## Assignment
The entries that follow need to be printed exactly as they are, minus any pictures.

=== Supplied data ===

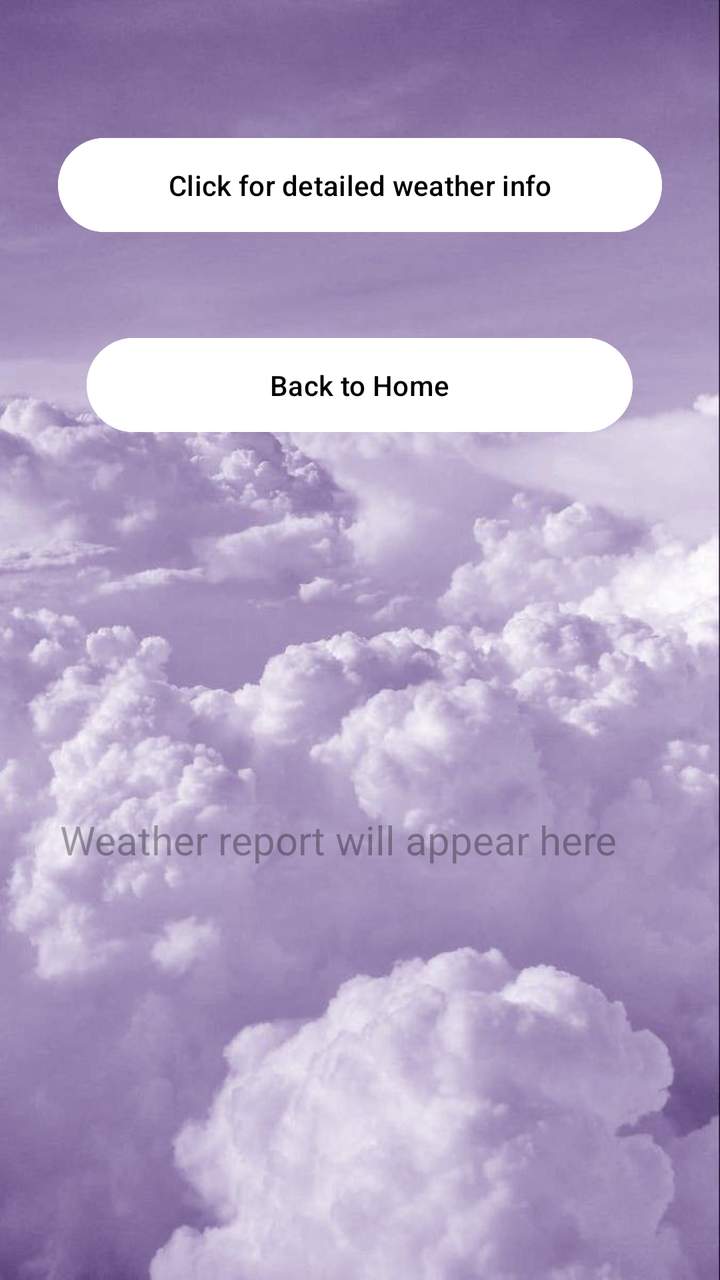
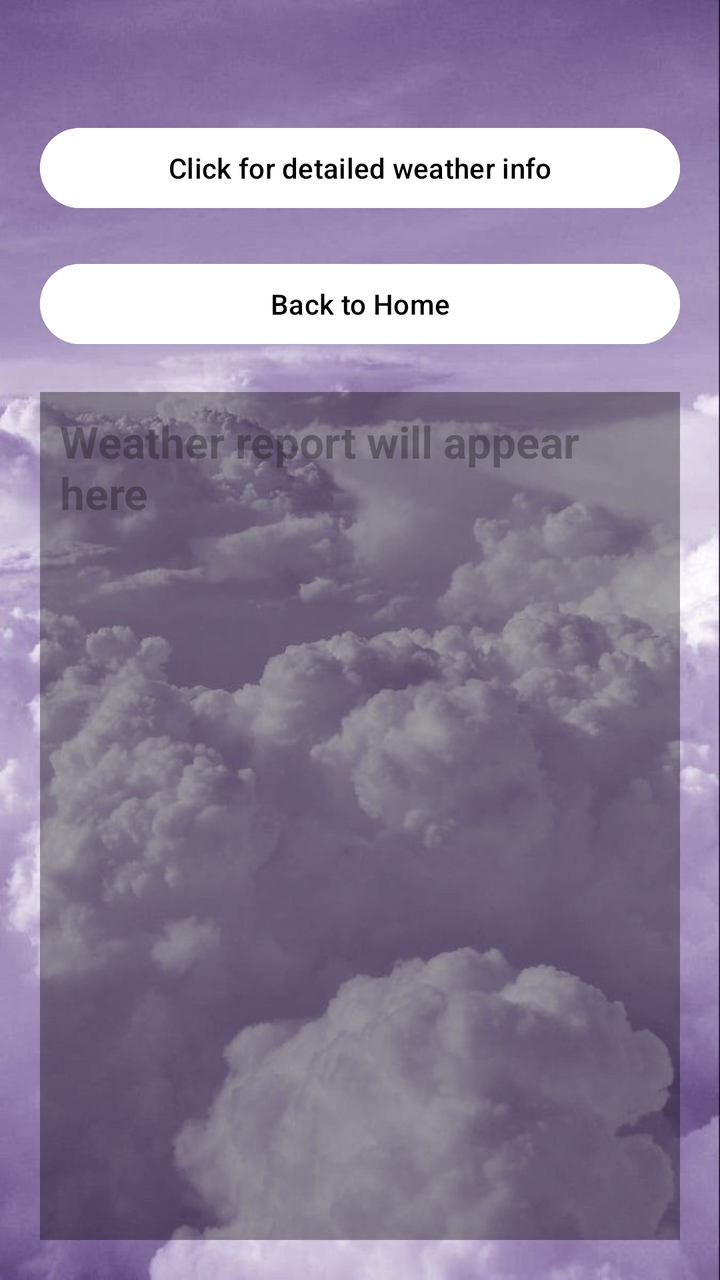

An Android layout rendered at two revisions. The XML below is the earlier revision; the diff shows what the commit changed to produce the second picture.
<!-- AndroidManifest.xml: application theme Theme.ArrayIceTask1 -->
<!-- res/layout/results_screen.xml -->
<?xml version="1.0" encoding="utf-8"?>
<FrameLayout xmlns:android="http://schemas.android.com/apk/res/android"
    xmlns:tools="http://schemas.android.com/tools"
    xmlns:app="http://schemas.android.com/apk/res-auto"
    android:id="@+id/results"
    android:layout_width="match_parent"
    android:layout_height="match_parent"
    android:orientation="vertical"
    tools:context=".ResultsScreen">
    
    <LinearLayout
        android:layout_width="match_parent"
        android:layout_height="match_parent"
        android:gravity="center_horizontal"
        android:orientation="vertical"
        android:background="@drawable/light_purple_clouds"
        android:padding="20dp">

        <Button
            android:id="@+id/btnWeather"
            android:layout_width="302dp"
            android:layout_height="55dp"
            android:layout_gravity="center"
            android:layout_marginTop="45dp"
            android:backgroundTint="@color/white"
            android:textColor="@color/black"
            android:text="Click for detailed weather info" />


        <Button
            android:id="@+id/btnBack"
            android:layout_width="273dp"
            android:layout_height="55dp"
            android:layout_gravity="center"
            android:layout_marginTop="45dp"
            android:text="Back to Home"
            android:backgroundTint="@color/white"
            android:textColor="@color/black" />

        <ScrollView
            android:layout_width="341dp"
            android:layout_height="540dp"
            android:layout_weight="1"
            android:textStyle="bold">

            <TextView
                android:id="@+id/txtWeather"
                android:layout_width="300dp"
                android:layout_height="match_parent"
                android:layout_gravity="center"
                android:layout_marginTop="45dp"
                android:layout_marginBottom="45dp"
                android:hint="Weather report will appear here"
                android:textSize="20dp"
                android:textColor="@color/black"/>



        </ScrollView>
    </LinearLayout>






</FrameLayout>
<!-- resources referenced by this layout -->
<resources>
  <color name="black">#FF000000</color>
  <color name="white">#FFFFFFFF</color>
  <!-- drawable light_purple_clouds: jpeg bitmap (drawable, 56719 bytes) -->
  <style name="Theme.ArrayIceTask1" parent="Base.Theme.ArrayIceTask1" />
  <style name="Base.Theme.ArrayIceTask1" parent="Theme.Material3.DayNight.NoActionBar">
          
          
      </style>
</resources>

<!-- the commit's change to res/layout/results_screen.xml (unified diff, before → after) -->
@@ -1,67 +1,51 @@
 <?xml version="1.0" encoding="utf-8"?>
-<FrameLayout xmlns:android="http://schemas.android.com/apk/res/android"
+<LinearLayout xmlns:android="http://schemas.android.com/apk/res/android"
     xmlns:tools="http://schemas.android.com/tools"
     xmlns:app="http://schemas.android.com/apk/res-auto"
-    android:id="@+id/results"
     android:layout_width="match_parent"
     android:layout_height="match_parent"
     android:orientation="vertical"
+    android:background="@drawable/light_purple_clouds"
+    android:padding="20dp"
+    android:gravity="center_horizontal"
     tools:context=".ResultsScreen">
-    
-    <LinearLayout
+
+    <Button
+        android:id="@+id/btnWeather"
         android:layout_width="match_parent"
-        android:layout_height="match_parent"
-        android:gravity="center_horizontal"
-        android:orientation="vertical"
-        android:background="@drawable/light_purple_clouds"
-        android:padding="20dp">
+        android:layout_height="wrap_content"
+        android:layout_marginTop="40dp"
+        android:backgroundTint="@color/white"
+        android:textColor="@color/black"
+        android:text="Click for detailed weather info" />
 
-        <Button
-            android:id="@+id/btnWeather"
-            android:layout_width="302dp"
-            android:layout_height="55dp"
-            android:layout_gravity="center"
-            android:layout_marginTop="45dp"
-            android:backgroundTint="@color/white"
-            android:textColor="@color/black"
-            android:text="Click for detailed weather info" />
+    <Button
+        android:id="@+id/btnBack"
+        android:layout_width="match_parent"
+        android:layout_height="wrap_content"
+        android:layout_marginTop="20dp"
+        android:text="Back to Home"
+        android:backgroundTint="@color/white"
+        android:textColor="@color/black" />
 
+    <ScrollView
+        android:layout_width="match_parent"
+        android:layout_height="0dp"
+        android:layout_weight="1"
+        android:layout_marginTop="20dp"
+        android:fillViewport="true">
 
-        <Button
-            android:id="@+id/btnBack"
-            android:layout_width="273dp"
-            android:layout_height="55dp"
-            android:layout_gravity="center"
-            android:layout_marginTop="45dp"
-            android:text="Back to Home"
-            android:backgroundTint="@color/white"
-            android:textColor="@color/black" />
+        <TextView
+            android:id="@+id/txtWeather"
+            android:layout_width="match_parent"
+            android:layout_height="wrap_content"
+            android:background="#5CFFFFFF"
+            android:backgroundTint="@color/black"
+            android:hint="Weather report will appear here"
+            android:padding="10dp"
+            android:textColor="@color/white"
+            android:textSize="22sp"
+            android:textStyle="bold" />
 
-        <ScrollView
-            android:layout_width="341dp"
-            android:layout_height="540dp"
-            android:layout_weight="1"
-            android:textStyle="bold">
-
-            <TextView
-                android:id="@+id/txtWeather"
-                android:layout_width="300dp"
-                android:layout_height="match_parent"
-                android:layout_gravity="center"
-                android:layout_marginTop="45dp"
-                android:layout_marginBottom="45dp"
-                android:hint="Weather report will appear here"
-                android:textSize="20dp"
-                android:textColor="@color/black"/>
-
-
-
-        </ScrollView>
-    </LinearLayout>
-
-
-
-
-
-
-</FrameLayout>
+    </ScrollView>
+</LinearLayout>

===

## Solution for this problem
An Android layout rendered at two revisions. The XML below is the earlier revision; the diff shows what the commit changed to produce the second picture.
<!-- AndroidManifest.xml: application theme Theme.ArrayIceTask1 -->
<!-- res/layout/results_screen.xml -->
<?xml version="1.0" encoding="utf-8"?>
<FrameLayout xmlns:android="http://schemas.android.com/apk/res/android"
    xmlns:tools="http://schemas.android.com/tools"
    xmlns:app="http://schemas.android.com/apk/res-auto"
    android:id="@+id/results"
    android:layout_width="match_parent"
    android:layout_height="match_parent"
    android:orientation="vertical"
    tools:context=".ResultsScreen">
    
    <LinearLayout
        android:layout_width="match_parent"
        android:layout_height="match_parent"
        android:gravity="center_horizontal"
        android:orientation="vertical"
        android:background="@drawable/light_purple_clouds"
        android:padding="20dp">

        <Button
            android:id="@+id/btnWeather"
            android:layout_width="302dp"
            android:layout_height="55dp"
            android:layout_gravity="center"
            android:layout_marginTop="45dp"
            android:backgroundTint="@color/white"
            android:textColor="@color/black"
            android:text="Click for detailed weather info" />


        <Button
            android:id="@+id/btnBack"
            android:layout_width="273dp"
            android:layout_height="55dp"
            android:layout_gravity="center"
            android:layout_marginTop="45dp"
            android:text="Back to Home"
            android:backgroundTint="@color/white"
            android:textColor="@color/black" />

        <ScrollView
            android:layout_width="341dp"
            android:layout_height="540dp"
            android:layout_weight="1"
            android:textStyle="bold">

            <TextView
                android:id="@+id/txtWeather"
                android:layout_width="300dp"
                android:layout_height="match_parent"
                android:layout_gravity="center"
                android:layout_marginTop="45dp"
                android:layout_marginBottom="45dp"
                android:hint="Weather report will appear here"
                android:textSize="20dp"
                android:textColor="@color/black"/>



        </ScrollView>
    </LinearLayout>






</FrameLayout>
<!-- resources referenced by this layout -->
<resources>
  <color name="black">#FF000000</color>
  <color name="white">#FFFFFFFF</color>
  <!-- drawable light_purple_clouds: jpeg bitmap (drawable, 56719 bytes) -->
  <style name="Theme.ArrayIceTask1" parent="Base.Theme.ArrayIceTask1" />
  <style name="Base.Theme.ArrayIceTask1" parent="Theme.Material3.DayNight.NoActionBar">
          
          
      </style>
</resources>

<!-- the commit's change to res/layout/results_screen.xml (unified diff, before → after) -->
@@ -1,67 +1,51 @@
 <?xml version="1.0" encoding="utf-8"?>
-<FrameLayout xmlns:android="http://schemas.android.com/apk/res/android"
+<LinearLayout xmlns:android="http://schemas.android.com/apk/res/android"
     xmlns:tools="http://schemas.android.com/tools"
     xmlns:app="http://schemas.android.com/apk/res-auto"
-    android:id="@+id/results"
     android:layout_width="match_parent"
     android:layout_height="match_parent"
     android:orientation="vertical"
+    android:background="@drawable/light_purple_clouds"
+    android:padding="20dp"
+    android:gravity="center_horizontal"
     tools:context=".ResultsScreen">
-    
-    <LinearLayout
+
+    <Button
+        android:id="@+id/btnWeather"
         android:layout_width="match_parent"
-        android:layout_height="match_parent"
-        android:gravity="center_horizontal"
-        android:orientation="vertical"
-        android:background="@drawable/light_purple_clouds"
-        android:padding="20dp">
+        android:layout_height="wrap_content"
+        android:layout_marginTop="40dp"
+        android:backgroundTint="@color/white"
+        android:textColor="@color/black"
+        android:text="Click for detailed weather info" />
 
-        <Button
-            android:id="@+id/btnWeather"
-            android:layout_width="302dp"
-            android:layout_height="55dp"
-            android:layout_gravity="center"
-            android:layout_marginTop="45dp"
-            android:backgroundTint="@color/white"
-            android:textColor="@color/black"
-            android:text="Click for detailed weather info" />
+    <Button
+        android:id="@+id/btnBack"
+        android:layout_width="match_parent"
+        android:layout_height="wrap_content"
+        android:layout_marginTop="20dp"
+        android:text="Back to Home"
+        android:backgroundTint="@color/white"
+        android:textColor="@color/black" />
 
+    <ScrollView
+        android:layout_width="match_parent"
+        android:layout_height="0dp"
+        android:layout_weight="1"
+        android:layout_marginTop="20dp"
+        android:fillViewport="true">
 
-        <Button
-            android:id="@+id/btnBack"
-            android:layout_width="273dp"
-            android:layout_height="55dp"
-            android:layout_gravity="center"
-            android:layout_marginTop="45dp"
-            android:text="Back to Home"
-            android:backgroundTint="@color/white"
-            android:textColor="@color/black" />
+        <TextView
+            android:id="@+id/txtWeather"
+            android:layout_width="match_parent"
+            android:layout_height="wrap_content"
+            android:background="#5CFFFFFF"
+            android:backgroundTint="@color/black"
+            android:hint="Weather report will appear here"
+            android:padding="10dp"
+            android:textColor="@color/white"
+            android:textSize="22sp"
+            android:textStyle="bold" />
 
-        <ScrollView
-            android:layout_width="341dp"
-            android:layout_height="540dp"
-            android:layout_weight="1"
-            android:textStyle="bold">
-
-            <TextView
-                android:id="@+id/txtWeather"
-                android:layout_width="300dp"
-                android:layout_height="match_parent"
-                android:layout_gravity="center"
-                android:layout_marginTop="45dp"
-                android:layout_marginBottom="45dp"
-                android:hint="Weather report will appear here"
-                android:textSize="20dp"
-                android:textColor="@color/black"/>
-
-
-
-        </ScrollView>
-    </LinearLayout>
-
-
-
-
-
-
-</FrameLayout>
+    </ScrollView>
+</LinearLayout>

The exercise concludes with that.